There’s a misconception that social media is the best way for authors and publishers to promote their books. But ask any web marketing expert, and he or she will tell you that e-mail remains one of the most effective ways to drive sales. That’s why building your author mailing list is so important even before you publish.
Building the list is step one. Using it effectively to sell books is the all-important step two.
How to Market Books by E-mail
The inspiration for this post came when I received four book marketing e-mails within a couple of days. These were all from opt-in mailing lists that I joined, because I wanted to see how they go about selling books:
We have four contenders here, all with different positions in the market. Note, the links below will take you to their sign-up pages.
- BookPerk an e-mail service by HarperCollins that offers “e-book bargains, sneak peeks, special offers, and more– delivered straight to your inbox” in the form of a daily e-mail.
- Tor.com, the relatively new digital-first imprint of a major SF/F publisher that focuses on novellas. This e-mail coincides with the official launch of their first titles, which has been the subject of a major promotional push for over a year.
- BookBub, a book discovery (for readers) and promotion (for publishers) e-mail service provider. I’ve opted in to the “science fiction” and “fantasy” e-mail lists, so my daily e-mail usually has one selected deal (discounted/free e-book) from each genre. See also my BookBub analysis.
- Baen Books, a mid-sized SF/F publisher that publishes around 30 new titles per year. Note that their newsletter is aimed at promoting their print catalogue, whereas the others are aimed at selling e-books.

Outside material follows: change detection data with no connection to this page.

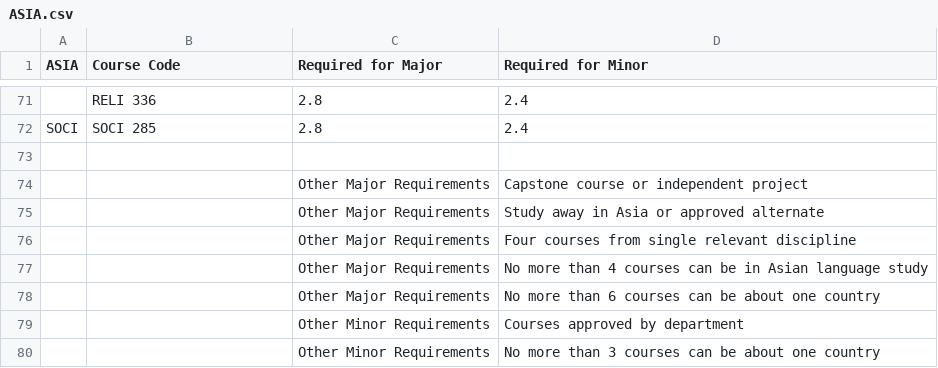
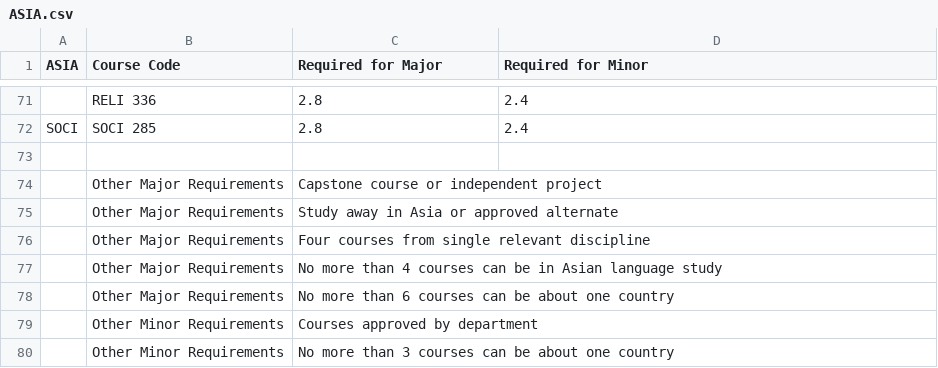
Before and after one commit to mac-comp128-fa23/course-project-01_seanm_kendalls_project, a CSV file: csv_files/ASIA.csv, drawn as a sheet; only a part is shown, gaps mark what is left out.

Commit message:
areas of study progress

```diff
--- a/csv_files/ASIA.csv
+++ b/csv_files/ASIA.csv
@@ -73,8 +73,8 @@ SOCI,SOCI 285,2.8,2.4
 ,,,
-,,Other Major Requirements, Capstone course or independent project
-,,Other Major Requirements, Study away in Asia or approved alternate
-,,Other Major Requirements, Four courses from single relevant discipline
-,,Other Major Requirements, No more than 4 courses can be in Asian language study
-,,Other Major Requirements, No more than 6 courses can be about one country,
-,,Other Minor Requirements, Courses approved by department
-,,Other Minor Requirements, No more than 3 courses can be about one country
+,Other Major Requirements, Capstone course or independent project
+,Other Major Requirements, Study away in Asia or approved alternate
+,Other Major Requirements, Four courses from single relevant discipline
+,Other Major Requirements, No more than 4 courses can be in Asian language study
+,Other Major Requirements, No more than 6 courses can be about one country,
+,Other Minor Requirements, Courses approved by department
+,Other Minor Requirements, No more than 3 courses can be about one country
```
Also changed, not shown: csv_files/AMST.csv, csv_files/ANTH.csv, 5 other files.
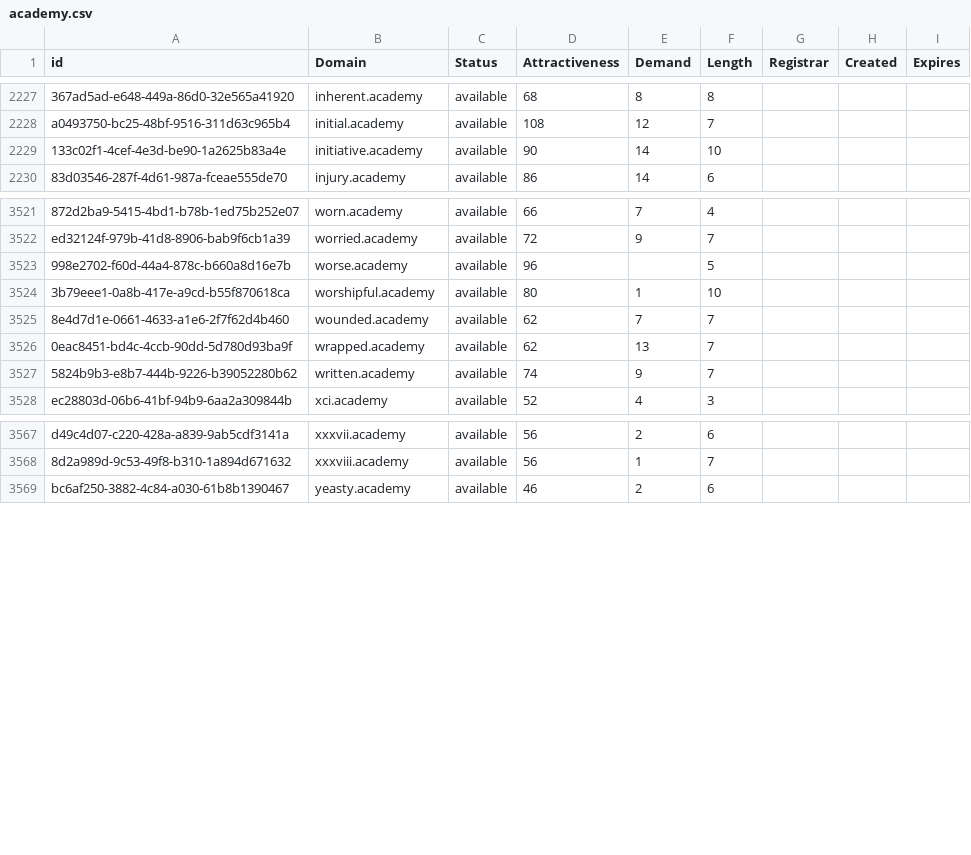
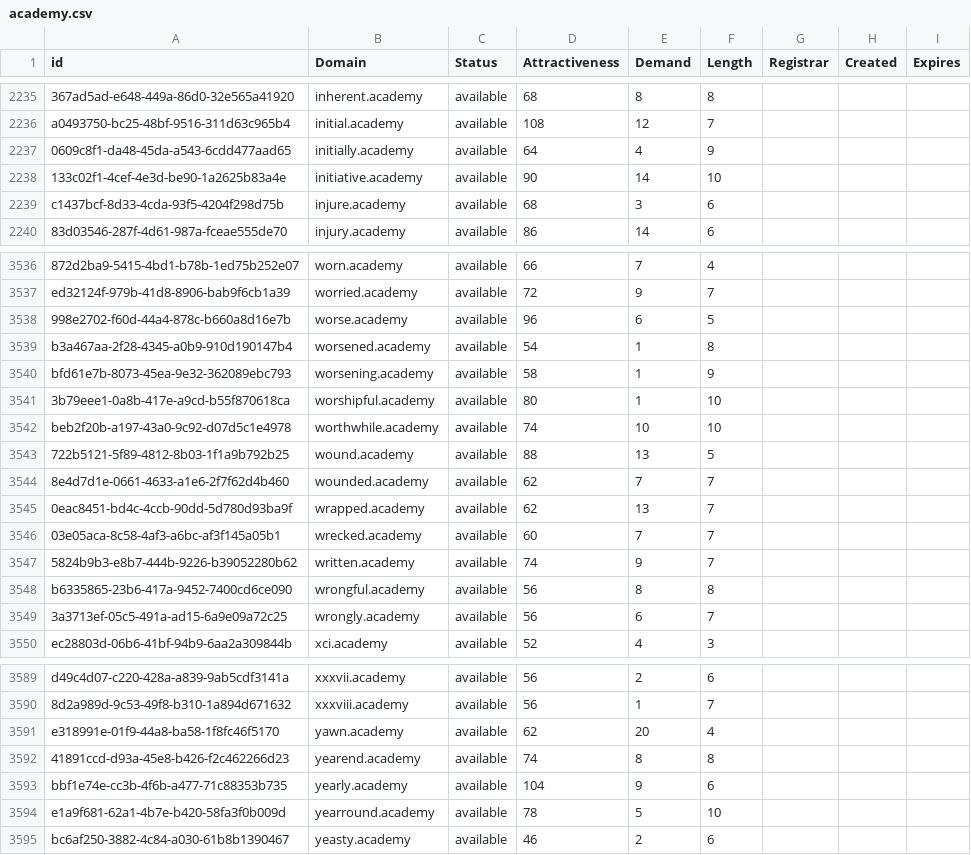
Before and after one commit to UniqueDomains/academy-oneword-domains, a CSV file: academy.csv, drawn as a sheet; only a part is shown, gaps mark what is left out; addresses are those after the commit; the diff covers the shown part only; the diff names each change by its address in the sheet, - before the commit and + after, or states it on an @@ line.

Commit message:
Domains update

```diff
--- a/academy.csv
+++ b/academy.csv
+row 2237: 0609c8f1-da48-45da-a543-6cdd477aad65 | initially.academy | available | 64 | 4 | 9
+row 2239: c1437bcf-8d33-4cda-93f5-4204f298d75b | injure.academy | available | 68 | 3 | 6
-E3538 (Demand): (empty)
+E3538 (Demand): 6
+row 3539: b3a467aa-2f28-4345-a0b9-910d190147b4 | worsened.academy | available | 54 | 1 | 8
+row 3540: bfd61e7b-8073-45ea-9e32-362089ebc793 | worsening.academy | available | 58 | 1 | 9
+row 3542: beb2f20b-a197-43a0-9c92-d07d5c1e4978 | worthwhile.academy | available | 74 | 10 | 10
+row 3543: 722b5121-5f89-4812-8b03-1f1a9b792b25 | wound.academy | available | 88 | 13 | 5
+row 3546: 03e05aca-8c58-4af3-a6bc-af3f145a05b1 | wrecked.academy | available | 60 | 7 | 7
+row 3548: b6335865-23b6-417a-9452-7400cd6ce090 | wrongful.academy | available | 56 | 8 | 8
+row 3549: 3a3713ef-05c5-491a-ad15-6a9e09a72c25 | wrongly.academy | available | 56 | 6 | 7
+row 3591: e318991e-01f9-44a8-ba58-1f8fc46f5170 | yawn.academy | available | 62 | 20 | 4
+row 3592: 41891ccd-d93a-45e8-b426-f2c462266d23 | yearend.academy | available | 74 | 8 | 8
+row 3593: bbf1e74e-cc3b-4f6b-a477-71c88353b735 | yearly.academy | available | 104 | 9 | 6
+row 3594: e1a9f681-62a1-4b7e-b420-58fa3f0b009d | yearround.academy | available | 78 | 5 | 10
```
Also changed, not shown: 13 added rows elsewhere in this file, 2 other files.
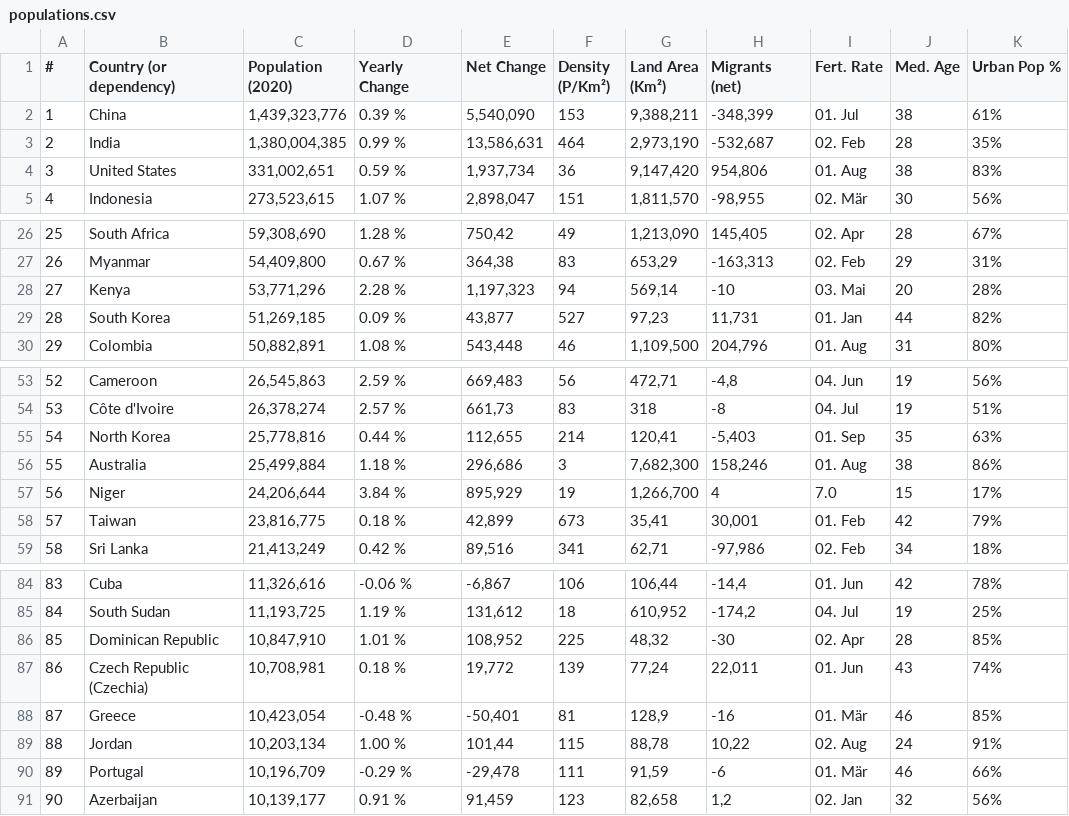
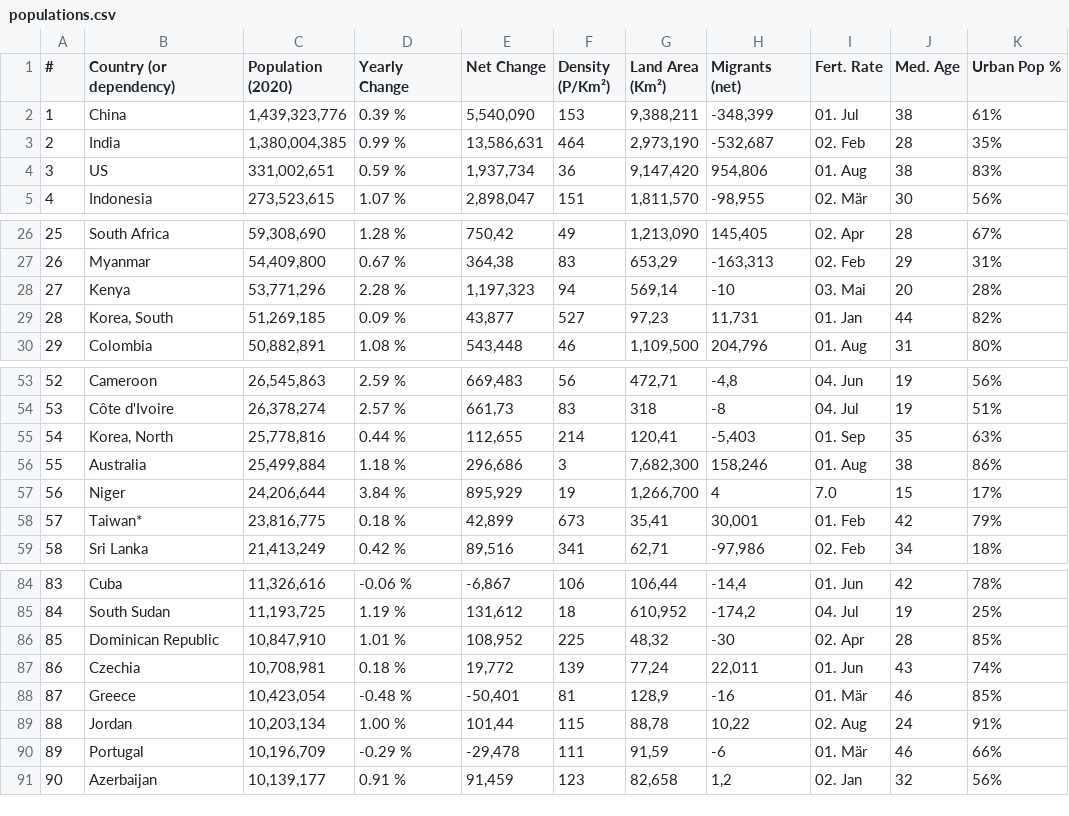
Before and after one commit to FrtZgwL/CoronaBot, a CSV file: data/populations.csv, drawn as a sheet; only a part is shown, gaps mark what is left out; the diff names each change by its address in the sheet, - before the commit and + after, or states it on an @@ line.

Commit message:
Data cleaning: Fixing country names

```diff
--- a/data/populations.csv
+++ b/data/populations.csv
-B4 (Country (or dependency)): United States
+B4 (Country (or dependency)): US
-B29 (Country (or dependency)): South Korea
+B29 (Country (or dependency)): Korea, South
-B55 (Country (or dependency)): North Korea
+B55 (Country (or dependency)): Korea, North
-B58 (Country (or dependency)): Taiwan
+B58 (Country (or dependency)): Taiwan*
-B87 (Country (or dependency)): Czech Republic (Czechia)
+B87 (Country (or dependency)): Czechia
```
Also changed, not shown: data/death_rates.csv, 2 other files.
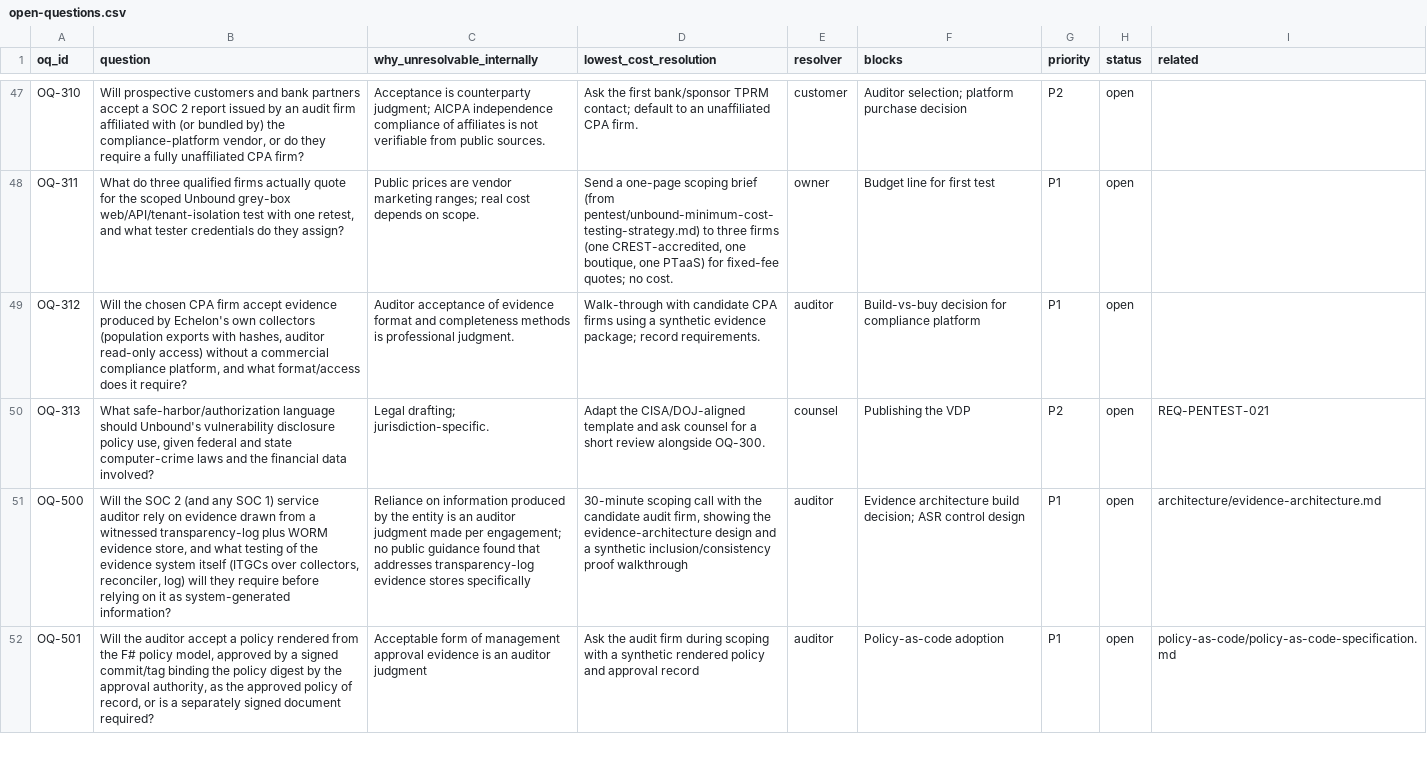
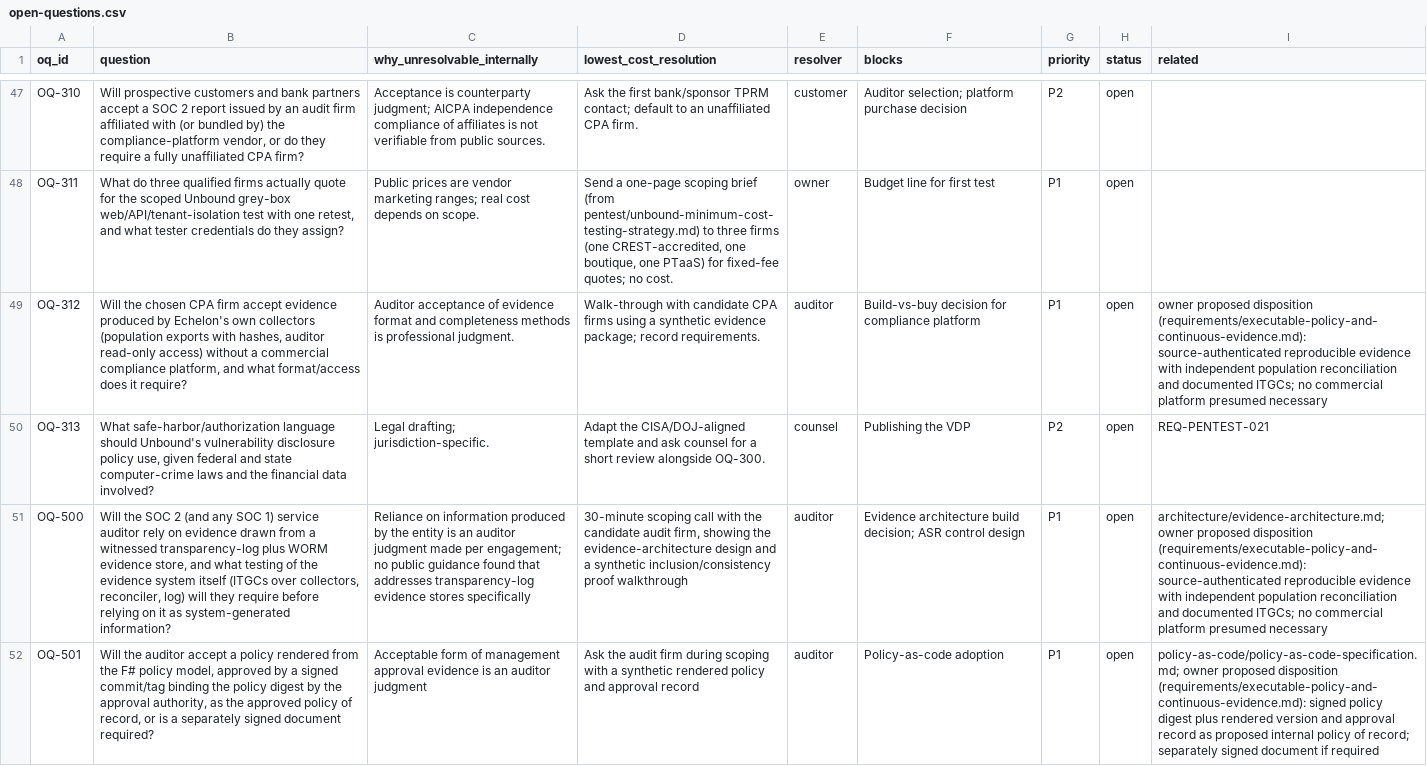
Before and after one commit to kemiller2002/echelon-assurance, a CSV file: registers/open-questions.csv, drawn as a sheet; only a part is shown, gaps mark what is left out; the diff covers the shown part only; the diff names each change by its address in the sheet, - before the commit and + after, or states it on an @@ line.

```diff
--- a/registers/open-questions.csv
+++ b/registers/open-questions.csv
-I49 (related): (empty)
+I49 (related): owner proposed disposition (requirements/executable-policy-and-continuous-evidence.md): source-authenticated reproducible evidence with independent population reconciliation and documented ITGCs; no commercial platform presumed necessary
-I51 (related): architecture/evidence-architecture.md
+I51 (related): architecture/evidence-architecture.md; owner proposed disposition (requirements/executable-policy-and-continuous-evidence.md): source-authenticated reproducible evidence with independent population reconciliation and documented ITGCs; no commercial platform presumed necessary
-I52 (related): policy-as-code/policy-as-code-specification.md
+I52 (related): policy-as-code/policy-as-code-specification.md; owner proposed disposition (requirements/executable-policy-and-continuous-evidence.md): signed policy digest plus rendered version and approval record as proposed internal policy of record; separately signed document if required
```
Also changed, not shown: 21 edited cells elsewhere in this file, controls/control-catalog.csv, policies/policy-inventory.csv, 10 other files.
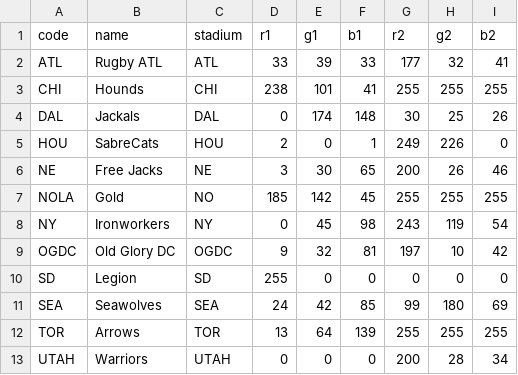
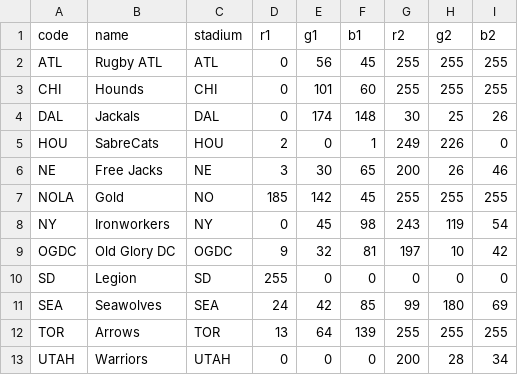
Before and after one commit to JoeJimFlood/SportPredictifier, a CSV file: seasons/RugbyUnion/MajorLeagueRugby/2023/teams.csv, drawn as a sheet.

Commit message:
Updated team colors

```diff
--- a/seasons/RugbyUnion/MajorLeagueRugby/2023/teams.csv
+++ b/seasons/RugbyUnion/MajorLeagueRugby/2023/teams.csv
@@ -1,4 +1,4 @@
 code,name,stadium,r1,g1,b1,r2,g2,b2
-ATL,Rugby ATL,ATL,33,39,33,177,32,41
-CHI,Hounds,CHI,238,101,41,255,255,255
+ATL,Rugby ATL,ATL,0,56,45,255,255,255
+CHI,Hounds,CHI,0,101,60,255,255,255
 DAL,Jackals,DAL,0,174,148,30,25,26
```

Importantly, I have a relationship with all four of these companies: HarperCollins is publishing my debut novel The Rogue Retrieval. Tor.com is considering some of my shorter fiction. A close friend of mine works at BookBub, and I’ve agreed to contribute an article to Baen.com for 2016.
Even so, I’ll do my best to be fair. Now, let’s examine how each of these different companies uses e-mail to promote and sell books.
E-mail Subject Lines
All three companies take a very different approach at the subject line.
- Tor.com’s subject line is like an announcement: it’s our publishing debut. There’s no real indication of what the body of the e-mail will contain, but with all of the marketing muscle that’s been behind this campaign, it would be hard for a reader not to know.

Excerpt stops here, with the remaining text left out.